*** GIVEN DATA ***
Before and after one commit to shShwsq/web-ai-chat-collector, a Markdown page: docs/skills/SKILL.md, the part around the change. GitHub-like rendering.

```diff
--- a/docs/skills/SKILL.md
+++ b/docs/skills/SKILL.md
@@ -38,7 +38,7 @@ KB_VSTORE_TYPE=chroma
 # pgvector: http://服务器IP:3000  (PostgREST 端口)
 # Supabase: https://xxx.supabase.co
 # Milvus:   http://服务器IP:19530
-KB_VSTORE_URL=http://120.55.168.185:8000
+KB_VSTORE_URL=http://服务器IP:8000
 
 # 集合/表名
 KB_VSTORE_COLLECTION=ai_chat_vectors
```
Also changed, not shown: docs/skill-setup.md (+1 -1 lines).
*** End of GIVEN DATA ***
*** GIVEN DATA ***
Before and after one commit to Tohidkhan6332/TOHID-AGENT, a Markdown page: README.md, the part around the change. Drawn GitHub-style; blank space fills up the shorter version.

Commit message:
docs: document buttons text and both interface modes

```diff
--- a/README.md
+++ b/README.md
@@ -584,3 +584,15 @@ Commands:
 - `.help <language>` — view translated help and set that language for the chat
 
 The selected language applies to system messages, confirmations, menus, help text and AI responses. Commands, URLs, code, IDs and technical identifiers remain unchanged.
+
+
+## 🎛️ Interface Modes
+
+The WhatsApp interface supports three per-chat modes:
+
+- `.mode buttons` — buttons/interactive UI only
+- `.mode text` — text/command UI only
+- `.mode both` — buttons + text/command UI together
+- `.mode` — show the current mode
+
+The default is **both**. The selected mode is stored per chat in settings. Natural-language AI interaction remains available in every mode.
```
*** End of GIVEN DATA ***
*** GIVEN DATA ***
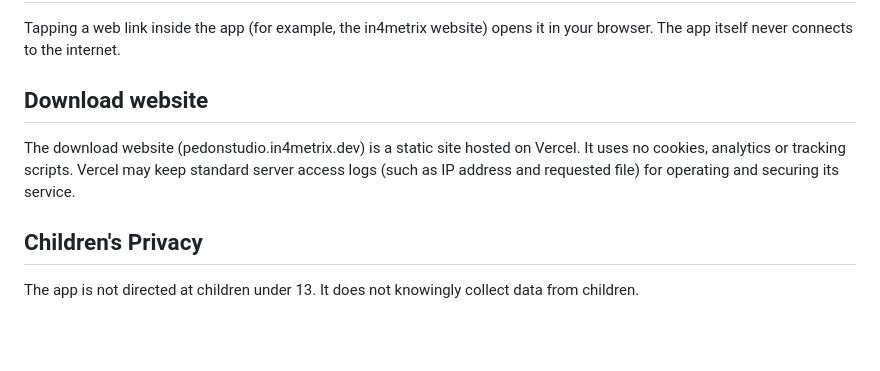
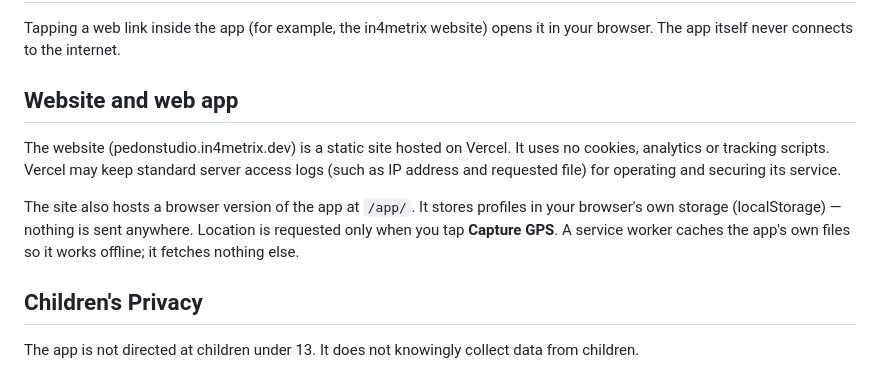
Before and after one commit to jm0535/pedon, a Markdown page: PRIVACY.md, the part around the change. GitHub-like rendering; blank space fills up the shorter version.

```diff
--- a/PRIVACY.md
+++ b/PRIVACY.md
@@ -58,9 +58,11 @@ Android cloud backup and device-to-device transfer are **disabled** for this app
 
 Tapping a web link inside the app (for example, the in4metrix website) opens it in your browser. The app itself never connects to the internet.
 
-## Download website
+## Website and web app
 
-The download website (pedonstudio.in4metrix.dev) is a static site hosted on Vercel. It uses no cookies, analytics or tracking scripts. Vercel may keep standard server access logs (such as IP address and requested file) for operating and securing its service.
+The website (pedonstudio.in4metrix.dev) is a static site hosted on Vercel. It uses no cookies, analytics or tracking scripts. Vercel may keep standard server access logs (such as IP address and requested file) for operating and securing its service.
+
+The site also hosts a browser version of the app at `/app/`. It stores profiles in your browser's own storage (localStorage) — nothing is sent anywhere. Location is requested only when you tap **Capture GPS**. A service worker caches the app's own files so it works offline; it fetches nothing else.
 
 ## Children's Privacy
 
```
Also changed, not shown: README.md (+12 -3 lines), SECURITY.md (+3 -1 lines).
*** End of GIVEN DATA ***
Which lines run from the one holding "Before and after one commit to shShwsq/web-ai-chat-collector, a" through the one holding "Also changed, not shown: docs/skill-setup.md" in the records above? Repeat them exactly, both included, and nothing more.

Before and after one commit to shShwsq/web-ai-chat-collector, a Markdown page: docs/skills/SKILL.md, the part around the change. GitHub-like rendering.

```diff
--- a/docs/skills/SKILL.md
+++ b/docs/skills/SKILL.md
@@ -38,7 +38,7 @@ KB_VSTORE_TYPE=chroma
 # pgvector: http://服务器IP:3000  (PostgREST 端口)
 # Supabase: https://xxx.supabase.co
 # Milvus:   http://服务器IP:19530
-KB_VSTORE_URL=http://120.55.168.185:8000
+KB_VSTORE_URL=http://服务器IP:8000
 
 # 集合/表名
 KB_VSTORE_COLLECTION=ai_chat_vectors
```
Also changed, not shown: docs/skill-setup.md (+1 -1 lines).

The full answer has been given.